ATLANTA — There is a monster on Georgia's roads. Chances are you'll never be able to spot it even if you're looking right at it.
It's called a "Frankensteined" guardrail. One Georgia family said it killed their only daughter.
"How did this even happen?" said Cathy Alonzo, whose daughter Isabella was killed after a crash. "How are you just driving down the road and all of the sudden your car is impaled by a guardrail?"
That's a question she and her husband, Mark, have been asking for the past two years. How did a device, meant to protect drivers, kill their 18-year-old daughter?
"As soon as I saw the car, I was crying, and I said, 'this isn’t going to be good,'" Mark Alonzo said. "I can’t even recognize her car."
The car was left mangled after it struck a guardrail on I-75 in Peach County in March 2020.
"The guardrail was sticking 10 feet up in the air," Mark said. " It wasn’t right. I mean guardrails aren’t supposed to look that way. That’s the first time I’d heard 'Frankenstein.'"
WHAT IS A "FRANKENSTEINED" GUARDRAIL
A "Frankensteined" guardrail is not a brand or type of guardrail. It's a term used to describe a guardrail made with mixed parts from different manufacturers. The parts that don't work together ultimately create a monster on the roads.
"It can be deadly," mechanical engineer Ben Railsback said.
Railsback came up with the term "Frankensteined" after he investigated a crash in Colorado where a woman struck a guardrail made up of mixed parts.
"It just jammed up the system and kinked the guardrail, forcing it back around into the side of her vehicle," Railsback said.
The woman in that crash survived, and Colorado's Department of Transportation launched a statewide investigation to find every "Frankensteined" guardrail on the roads.
Georgia's Department of Transportation did not do the same after Isabella's death.
WHERE ARE THEY IN GEORGIA?
11Alive's investigation uncovered the "Frankensteined" rail Isabella hit was not the only one on Georgia roads.
The investigative team found at least three more: two on Interstate 75 and one on I-285.
GDOT wouldn't go on camera but sent a statement to 11Alive.
"GDOT found that the 3 locations in question do not represent the instillation specifications identified by the Department or the manufacturer. Once we were in possession of the list held by WXIA, we went to work immediately and all 3 were reported for review and scheduled for replacement within the week, or at time of this story airing have already been replaced.

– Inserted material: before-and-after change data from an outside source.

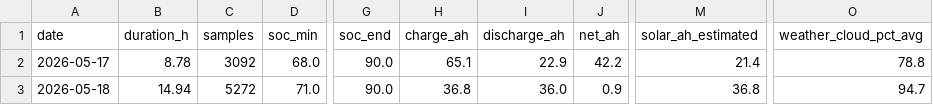
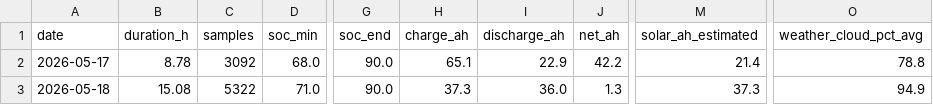
Before and after one commit to kaanow/volthium_reader, a CSV file: data/daily_summary.csv, drawn as a sheet; only a part is shown, gaps mark what is left out; the diff names each change by its address in the sheet, - before the commit and + after, or states it on an @@ line.

```diff
--- a/data/daily_summary.csv
+++ b/data/daily_summary.csv
-B3 (duration_h): 14.94
+B3 (duration_h): 15.08
-C3 (samples): 5272
+C3 (samples): 5322
-H3 (charge_ah): 36.8
+H3 (charge_ah): 37.3
-J3 (net_ah): 0.9
+J3 (net_ah): 1.3
-M3 (solar_ah_estimated): 36.8
+M3 (solar_ah_estimated): 37.3
-O3 (weather_cloud_pct_avg): 94.7
+O3 (weather_cloud_pct_avg): 94.9
```
Also changed, not shown: data/weather.csv, 6 other files.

Statewide there are roughly 34,000 end treatments on our roadway system at any given time. Therefore, we do not believe this reflects a widespread issue. However, we are dedicated to working with employees, as well as contractors, to reinforce the installation practices that are acceptable by GDOT and FHWA. At any time, if a citizen identifies a piece of infrastructure that they feel is unsafe, we encourage them to report it to the department so that there can be a review and repair, when necessary. With almost 50,000 lane miles on our system, we know that the millions of motorists who use our roads daily are some of our best eyes and advocates for safe roadways."

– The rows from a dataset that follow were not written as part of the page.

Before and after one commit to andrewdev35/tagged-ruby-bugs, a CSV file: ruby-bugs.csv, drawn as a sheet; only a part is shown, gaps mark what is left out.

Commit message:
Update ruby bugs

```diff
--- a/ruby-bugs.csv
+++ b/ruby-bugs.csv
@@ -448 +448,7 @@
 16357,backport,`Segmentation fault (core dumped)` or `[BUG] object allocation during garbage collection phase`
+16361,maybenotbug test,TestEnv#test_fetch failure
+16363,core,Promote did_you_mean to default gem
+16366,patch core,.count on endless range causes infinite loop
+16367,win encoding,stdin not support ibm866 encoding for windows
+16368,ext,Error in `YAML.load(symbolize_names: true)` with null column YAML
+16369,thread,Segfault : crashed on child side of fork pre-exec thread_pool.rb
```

Mark said after a crash, it's clear that the guardrail is "Frankensteined."
"After it’s been hit, I can tell the difference between one that worked and the one that she hit that didn’t’ work," Mark said.
But before that, he said they all look the same.

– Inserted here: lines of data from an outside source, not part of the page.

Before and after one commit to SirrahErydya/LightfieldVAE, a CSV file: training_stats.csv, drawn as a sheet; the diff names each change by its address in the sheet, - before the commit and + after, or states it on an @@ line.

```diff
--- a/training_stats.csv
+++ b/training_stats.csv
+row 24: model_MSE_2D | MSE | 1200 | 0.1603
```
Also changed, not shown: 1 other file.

"I DON'T WANT IT TO HAPPEN TO ANYONE ELSE'S CHILD."
The Alonzos said GDOT shouldn't wait for someone else to spot these rails when the potential for injury is so catastrophic.
"The doctor said the guardrail had separated her, her spine from her pelvis, and crushed her pelvis," Mark said describing his daughter's injuries.
Isabella stayed alive just long enough for her parents to say goodbye.
"I asked her, because they already told us she wasn’t going to make it, and I said, 'do you see Jesus?' And she shook her head, and I said, 'well, go with Jesus. And we’ll see you soon,'" Mark said, fighting back tears as he relived the memory.
"This shouldn’t have happened to our daughter and I don’t want it to happen to anyone else’s child," Cathy said.
The Alonzos are suing GDOT for Isabella's death.
As for the "Frankensteined" guardrails 11Alive found, GDOT said it replaced them within a week.
It's worth noting one of the "Frankensteined" guardrails found by 11Alive investigators was on the road for more than a year. No GDOT worker ever spotted it or alerted the agency that it shouldn't be there.
11Alive investigators reached out to two manufacturers whose parts were found being used by contractors to create "Frankensteined" guardrails.
The company, Road Systems, Inc (RSI), told us:
"These improperly installed guardrail terminals can be very dangerous. Our products being properly installed and properly applied at site locations where the terminals are able perform as they were designed and tested is of great importance to RSI. We developed innovative interactive on-line training to provide Contractors and State DOT’s the tools needed to properly install, inspect, and maintain our products. You can find our training here. We stand ready to provide the training needed to assure our products are properly installed."
Another company called Trinity, whose parts were being combined with RSI's did not return the request for comment.